### TASK TO COMPLETE
Examine each line of the data. Copy those that contain the string "output".

### MATERIAL PROVIDED
+--

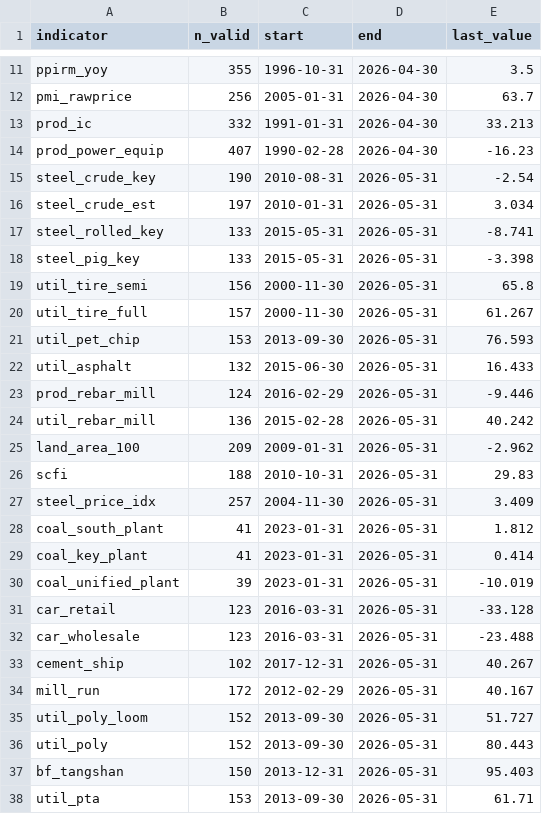
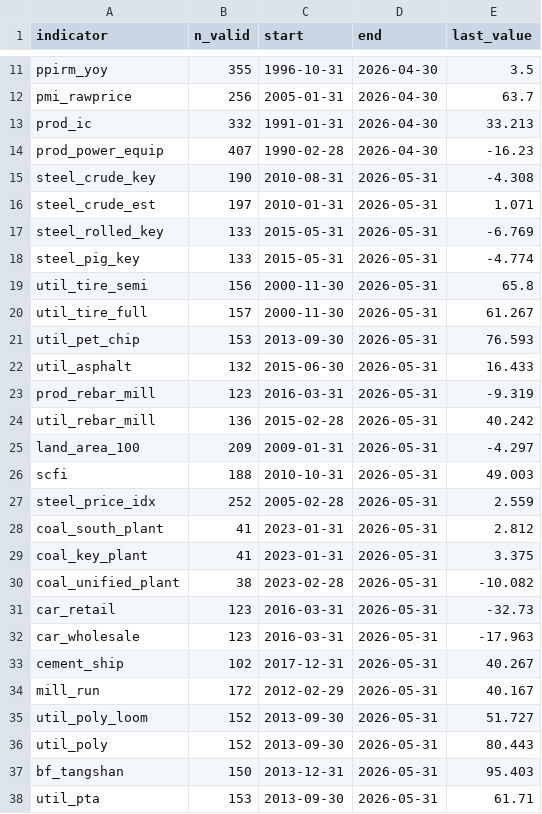
Before and after one commit to 111754ever-dot/Industrial-Forecast, a CSV file: output/data_quality_report.csv, drawn as a sheet; only a part is shown, gaps mark what is left out; the diff covers the shown part only.

```diff
--- a/output/data_quality_report.csv
+++ b/output/data_quality_report.csv
@@ -14,6 +14,6 @@ prod_ic,332,1991-01-31,2026-04-30,33.213
 prod_power_equip,407,1990-02-28,2026-04-30,-16.23
-steel_crude_key,190,2010-08-31,2026-05-31,-2.54
-steel_crude_est,197,2010-01-31,2026-05-31,3.034
-steel_rolled_key,133,2015-05-31,2026-05-31,-8.741
-steel_pig_key,133,2015-05-31,2026-05-31,-3.398
+steel_crude_key,190,2010-08-31,2026-05-31,-4.308
+steel_crude_est,197,2010-01-31,2026-05-31,1.071
+steel_rolled_key,133,2015-05-31,2026-05-31,-6.769
+steel_pig_key,133,2015-05-31,2026-05-31,-4.774
 util_tire_semi,156,2000-11-30,2026-05-31,65.8
@@ -22,12 +22,12 @@ util_pet_chip,153,2013-09-30,2026-05-31,76.593
 util_asphalt,132,2015-06-30,2026-05-31,16.433
-prod_rebar_mill,124,2016-02-29,2026-05-31,-9.446
+prod_rebar_mill,123,2016-03-31,2026-05-31,-9.319
 util_rebar_mill,136,2015-02-28,2026-05-31,40.242
-land_area_100,209,2009-01-31,2026-05-31,-2.962
-scfi,188,2010-10-31,2026-05-31,29.83
-steel_price_idx,257,2004-11-30,2026-05-31,3.409
-coal_south_plant,41,2023-01-31,2026-05-31,1.812
-coal_key_plant,41,2023-01-31,2026-05-31,0.414
-coal_unified_plant,39,2023-01-31,2026-05-31,-10.019
-car_retail,123,2016-03-31,2026-05-31,-33.128
-car_wholesale,123,2016-03-31,2026-05-31,-23.488
+land_area_100,209,2009-01-31,2026-05-31,-4.297
+scfi,188,2010-10-31,2026-05-31,49.003
+steel_price_idx,252,2005-02-28,2026-05-31,2.559
+coal_south_plant,41,2023-01-31,2026-05-31,2.812
+coal_key_plant,41,2023-01-31,2026-05-31,3.375
+coal_unified_plant,38,2023-02-28,2026-05-31,-10.082
+car_retail,123,2016-03-31,2026-05-31,-32.73
+car_wholesale,123,2016-03-31,2026-05-31,-17.963
 cement_ship,102,2017-12-31,2026-05-31,40.267
```
Also changed, not shown: 8 edited cells elsewhere in this file, output/backtest_predictions.csv, output/evaluation_metrics.csv, 5 other files.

+--

### SOLUTION TO THIS EXERCISE
Before and after one commit to 111754ever-dot/Industrial-Forecast, a CSV file: output/data_quality_report.csv, drawn as a sheet; only a part is shown, gaps mark what is left out; the diff covers the shown part only.
--- a/output/data_quality_report.csv
+++ b/output/data_quality_report.csv
Also changed, not shown: 8 edited cells elsewhere in this file, output/backtest_predictions.csv, output/evaluation_metrics.csv, 5 other files.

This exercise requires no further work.